━━━ EXERCISE MATERIALS
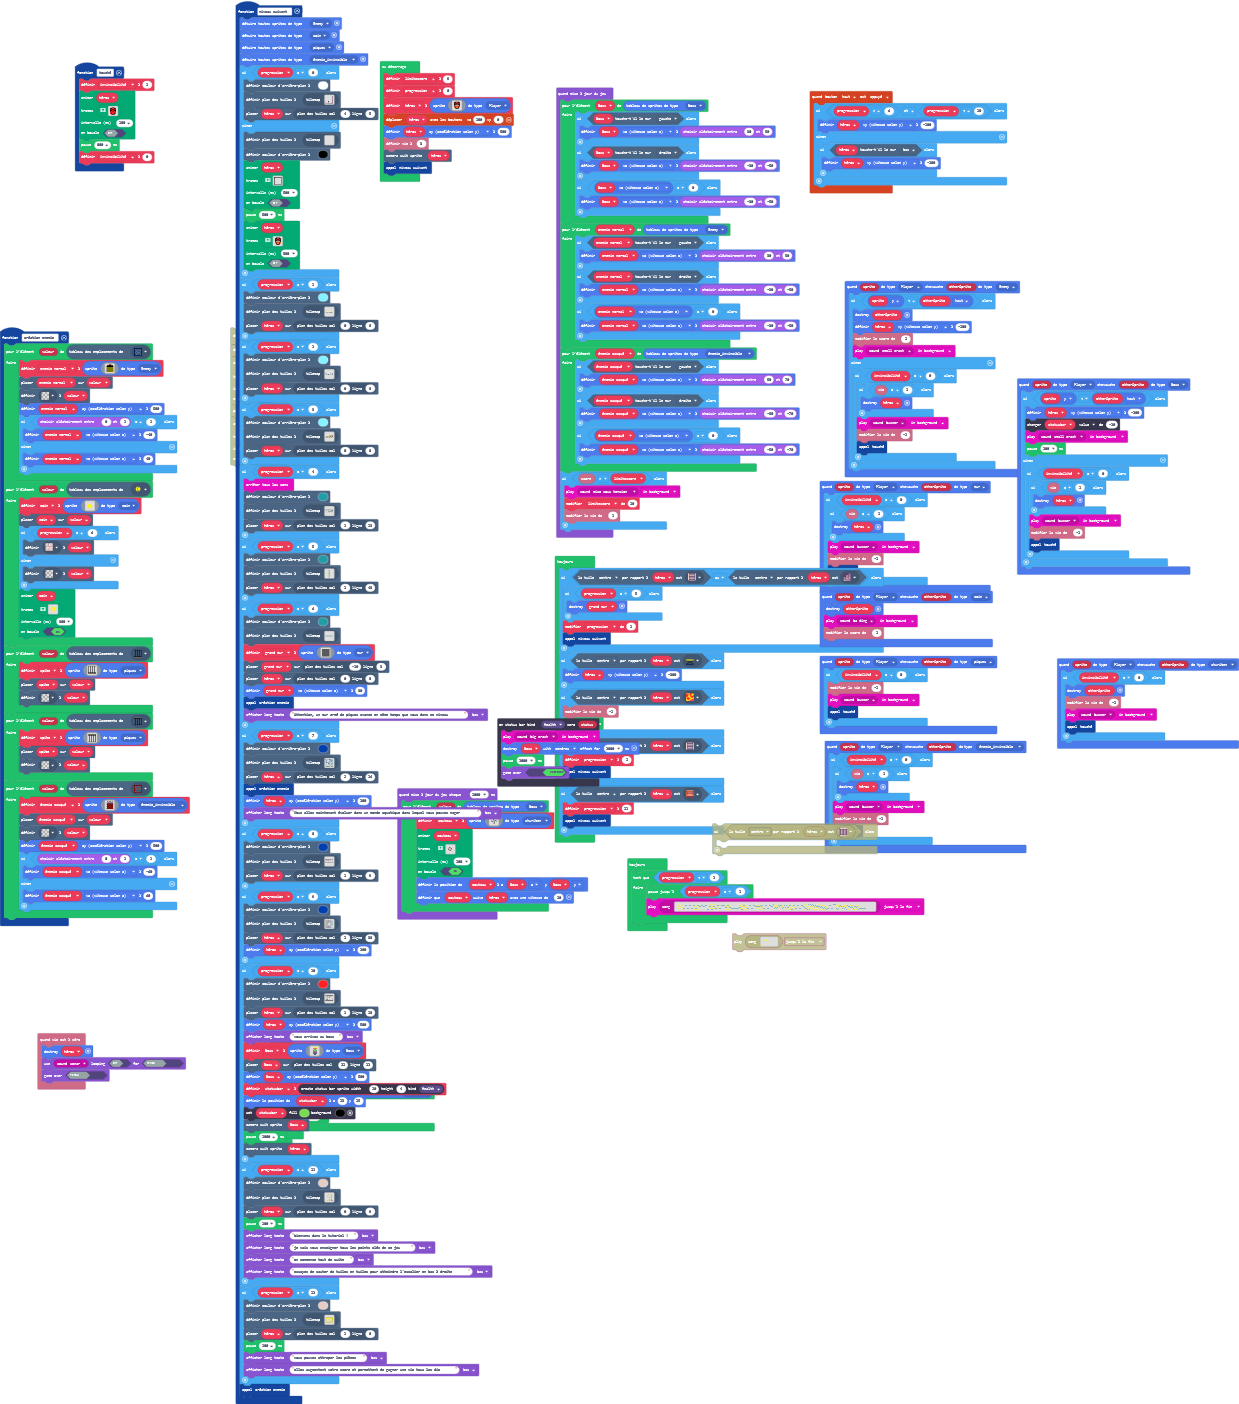
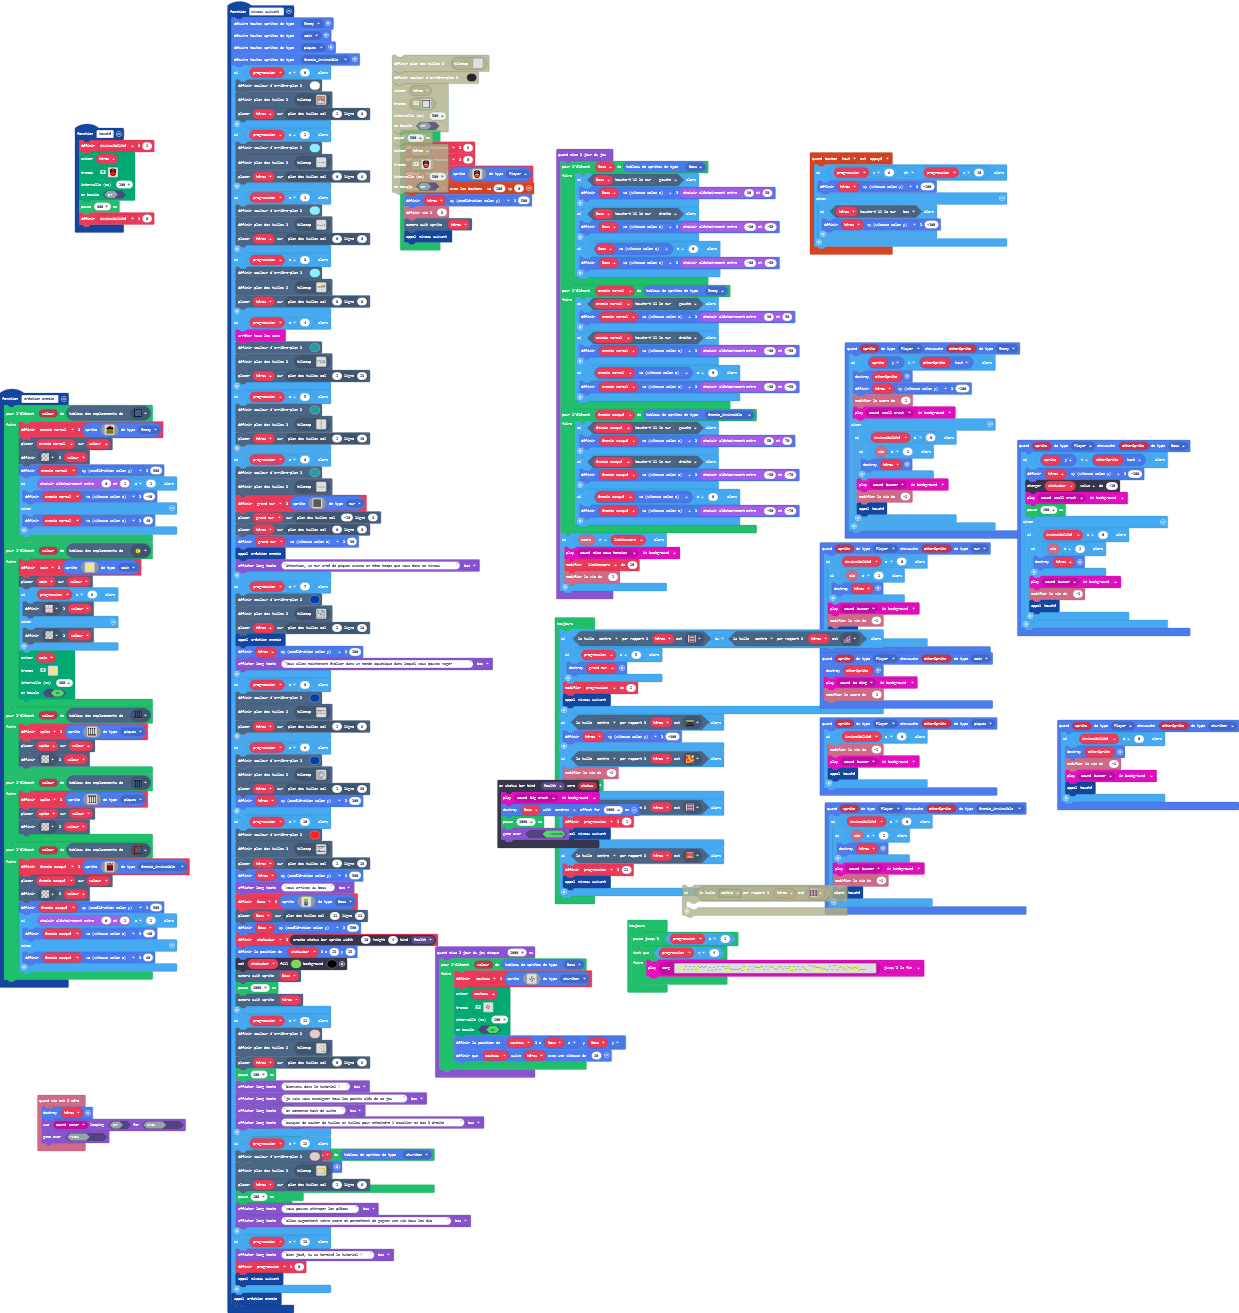
Mise à jour main.blocks, main.ts, tilemap.g.jres, tilemap.g.ts

diff --git a/main.ts b/main.ts
@@ -381,57 +381,7 @@ function niveau_suivant () {
     if (progression == 0) {
         scene.setBackgroundColor(1)
         tiles.setCurrentTilemap(tilemap`monde0`)
-        tiles.placeOnTile(héros, tiles.getTileLocation(4, 5))
-    } else {
-        tiles.setCurrentTilemap(tilemap`niveau27`)
-        scene.setBackgroundColor(15)
-        animation.runImageAnimation(
-        héros,
-        [img`
-            f f f f f f f f f f f f f f f f 
-            f . . . . . . . . . . . . . . f 
-            f . . . . . . . . . . . . . . f 
-            f . . . . . . . . . . . . . . f 
-            f . . . . . . . . . . . . . . f 
-            f . . . . . . . . . . . . . . f 
-            f . . . . . . . . . . . . . . f 
-            f . . . . . . . . . . . . . . f 
-            f . . . . . . . . . . . . . . f 
-            f . . . . . . . . . . . . . . f 
-            f . . . . . . . . . . . . . . f 
-            f . . . . . . . . . . . . . . f 
-            f . . . . . . . . . . . . . . f 
-            f . . . . . . . . . . . . . . f 
-            f . . . . . . . . . . . . . . f 
-            f f f f f f f f f f f f f f f f 
-            `],
-        500,
-        false
-        )
-        pause(500)
-        animation.runImageAnimation(
-        héros,
-        [img`
-            . . . . . . . . . . . . . . . . 
-            . . . . f f f f f f f f . . . . 
-            . . . f f f 2 2 2 2 f f f . . . 
-            . . f f f e e e e e e f f f . . 
-            . . f f e 2 2 2 2 2 2 e e f . . 
-            . . f e 2 f f f f f f 2 e f . . 
-            . . f f f f e e e e f f f f . . 
-            . . f e f b f 4 4 f b f e f . . 
-            . . f e 4 1 f d d f 1 4 e f . . 
-            . . f e e d d d d d d e e f . . 
-            . . . f e e 4 4 4 4 e e f . . . 
-            . . e 4 f 2 2 2 2 2 2 f 4 e . . 
-            . . 4 d f 2 2 2 2 2 2 f d 4 . . 
-            . . 4 4 f 4 4 5 5 4 4 f 4 4 . . 
-            . . . . . f f f f f f . . . . . 
-            . . . . . f f . . f f . . . . . 
-            `],
-        500,
-        false
-        )
+        tiles.placeOnTile(héros, tiles.getTileLocation(1, 8))
     }
     if (progression == 1) {
         scene.setBackgroundColor(9)
@@ -872,6 +822,11 @@ function niveau_suivant () {
         game.showLongText("vous pouvez attraper les pièces", DialogLayout.Bottom)
         game.showLongText("elles augmentent votre score et permettent de gagner une vie tous les dix", DialogLayout.Bottom)
     }
+    if (progression == 13) {
+        game.showLongText("bien joué, tu as terminé le tutoriel !", DialogLayout.Bottom)
+        progression = 0
+        niveau_suivant()
+    }
     création_enemie()
 }
 sprites.onOverlap(SpriteKind.Player, SpriteKind.Enemy, function (sprite, otherSprite) {
@@ -1081,8 +1036,8 @@ forever(function () {
     }
 })
 forever(function () {
-    while (progression < 2) {
-        pauseUntil(() => progression == 1)
+    pauseUntil(() => progression == 1)
+    while (progression < 4) {
[1 lines of base64/hex data omitted]
     }
 })

diff --git a/tilemap.g.ts b/tilemap.g.ts
@@ -32,6 +32,14 @@ namespace myTiles {
     export const tile13 = image.ofBuffer(hex``);
     //% fixedInstance jres blockIdentity=images._tile
     export const tile15 = image.ofBuffer(hex``);
+    //% fixedInstance jres blockIdentity=images._tile
+    export const tile16 = image.ofBuffer(hex``);
+    //% fixedInstance jres blockIdentity=images._tile
+    export const tile17 = image.ofBuffer(hex``);
+    //% fixedInstance jres blockIdentity=images._tile
+    export const tile18 = image.ofBuffer(hex``);
+    //% fixedInstance jres blockIdentity=images._tile
+    export const tile19 = image.ofBuffer(hex``);
 
     helpers._registerFactory("tilemap", function(name: string) {
         switch(helpers.stringTrim(name)) {
@@ -754,19 +762,6 @@ namespace myTiles {
 . . . . . . . . . . . . . . . . 
 . . . . . . . . . . . . . . . . 
 `, [myTiles.transparency16], TileScale.Sixteen);
-            case "monde0":
[1 lines of base64/hex data omitted]
-. . . . . . . . . 2 
-. . . . . . . . . 2 
-. . . . . . . . . 2 
-. . . . . . . . . 2 
-. . . . . . . . . 2 
-. . . . . . . . . 2 
-. . . . 2 . . . . 2 
-. . . . . . . . . 2 
-. . . . . . . . . 2 
-2 2 2 2 2 2 2 2 2 2 
-`, [myTiles.transparency16,sprites.dungeon.stairLadder,sprites.dungeon.stairSouth,sprites.dungeon.stairEast,sprites.castle.rock0,myTiles.tile14], TileScale.Sixteen);
             case "niveau41":
             case "niveau41":return tiles.createTilemap(hex`1000100000000000000000000000000000000000000000000000000000000000000000000000000000000000000000000000000000000000000000000000000000000000000000000000000000000000000000000000000000000000000000000000000000000000000000000000000000000000000000000000000000000000000000000000000000000000000000000000000000000000000000000000000000000000000000000000000000000000000000000000000000000000000000000000000000000000000000000000000000000000000000000000000000000000000000000000000000000000000000000000000000000000000000000000000000000000`, img`
 . . . . . . . . . . . . . . . . 
@@ -837,8 +832,21 @@ namespace myTiles {
 . . . . . . . . . . . . . . . . 
 . . . . . . . . . . . . . . . . 
 `, [myTiles.transparency16], TileScale.Sixteen);
+            case "monde0":
[1 lines of base64/hex data omitted]
+2 2 2 2 2 2 2 2 2 2 
+2 2 2 2 2 2 2 2 2 2 
+2 2 2 2 2 2 2 2 2 2 
+2 2 2 2 2 2 2 2 2 2 
+2 2 2 2 2 2 2 2 2 2 
+2 2 2 2 2 2 2 2 2 2 
+2 . . . . . . . . 2 
+2 . . . . . . . . 2 
+2 . . 2 . 2 . 2 . 2 
+2 2 2 2 . 2 . 2 . 2 
+`, [myTiles.transparency16,sprites.dungeon.stairLadder,sprites.dungeon.stairSouth,sprites.dungeon.stairEast,myTiles.tile16,myTiles.tile17,myTiles.tile18,myTiles.tile19], TileScale.Sixteen);
             case "tuto2":
[2 lines of base64/hex data omitted]
 2 2 2 2 2 2 2 2 2 2 2 2 2 2 2 2 
 2 . . . . . . . . . . . . . . 2 
 2 . . . . . . . 2 . . . . 2 . 2 
@@ -849,7 +857,26 @@ namespace myTiles {
 2 . . 2 . . . . 2 . . 2 . . . 2 
 2 . . . . . . . . . . . . 2 . 2 
 2 2 2 2 2 2 2 2 2 2 2 2 2 2 2 2 
-`, [myTiles.transparency16,myTiles.tile6,myTiles.tile15], TileScale.Sixteen);
+`, [myTiles.transparency16,myTiles.tile6,myTiles.tile15,sprites.dungeon.stairNorth], TileScale.Sixteen);
+            case "niveau43":
+            case "niveau43":return tiles.createTilemap(hex`1000100000000000000000000000000000000000000000000000000000000000000000000000000000000000000000000000000000000000000000000000000000000000000000000000000000000000000000000000000000000000000000000000000000000000000000000000000000000000000000000000000000000000000000000000000000000000000000000000000000000000000000000000000000000000000000000000000000000000000000000000000000000000000000000000000000000000000000000000000000000000000000000000000000000000000000000000000000000000000000000000000000000000000000000000000000000000`, img`
+. . . . . . . . . . . . . . . . 
+. . . . . . . . . . . . . . . . 
+. . . . . . . . . . . . . . . . 
+. . . . . . . . . . . . . . . . 
+. . . . . . . . . . . . . . . . 
+. . . . . . . . . . . . . . . . 
+. . . . . . . . . . . . . . . . 
+. . . . . . . . . . . . . . . . 
+. . . . . . . . . . . . . . . . 
+. . . . . . . . . . . . . . . . 
+. . . . . . . . . . . . . . . . 
+. . . . . . . . . . . . . . . . 
+. . . . . . . . . . . . . . . . 
+. . . . . . . . . . . . . . . . 
+. . . . . . . . . . . . . . . . 
+. . . . . . . . . . . . . . . . 
+`, [myTiles.transparency16], TileScale.Sixteen);
         }
         return null;
     })
@@ -887,6 +914,14 @@ namespace myTiles {
             case "tile13":return tile13;
             case "myTile12":
             case "tile15":return tile15;
+            case "myTile13":
+            case "tile16":return tile16;
+            case "myTile14":
+            case "tile17":return tile17;
+            case "myTile15":
+            case "tile18":return tile18;
+            case "myTile16":
+            case "tile19":return tile19;
         }
         return null;
     })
━━━━━━
:: WHAT IS EXPECTED ::
Looking over the records, find each line with the word "namespace" and copy it.

:: SOLVED PROBLEM ::
@@ -32,6 +32,14 @@ namespace myTiles {
@@ -754,19 +762,6 @@ namespace myTiles {
@@ -837,8 +832,21 @@ namespace myTiles {
@@ -849,7 +857,26 @@ namespace myTiles {
@@ -887,6 +914,14 @@ namespace myTiles {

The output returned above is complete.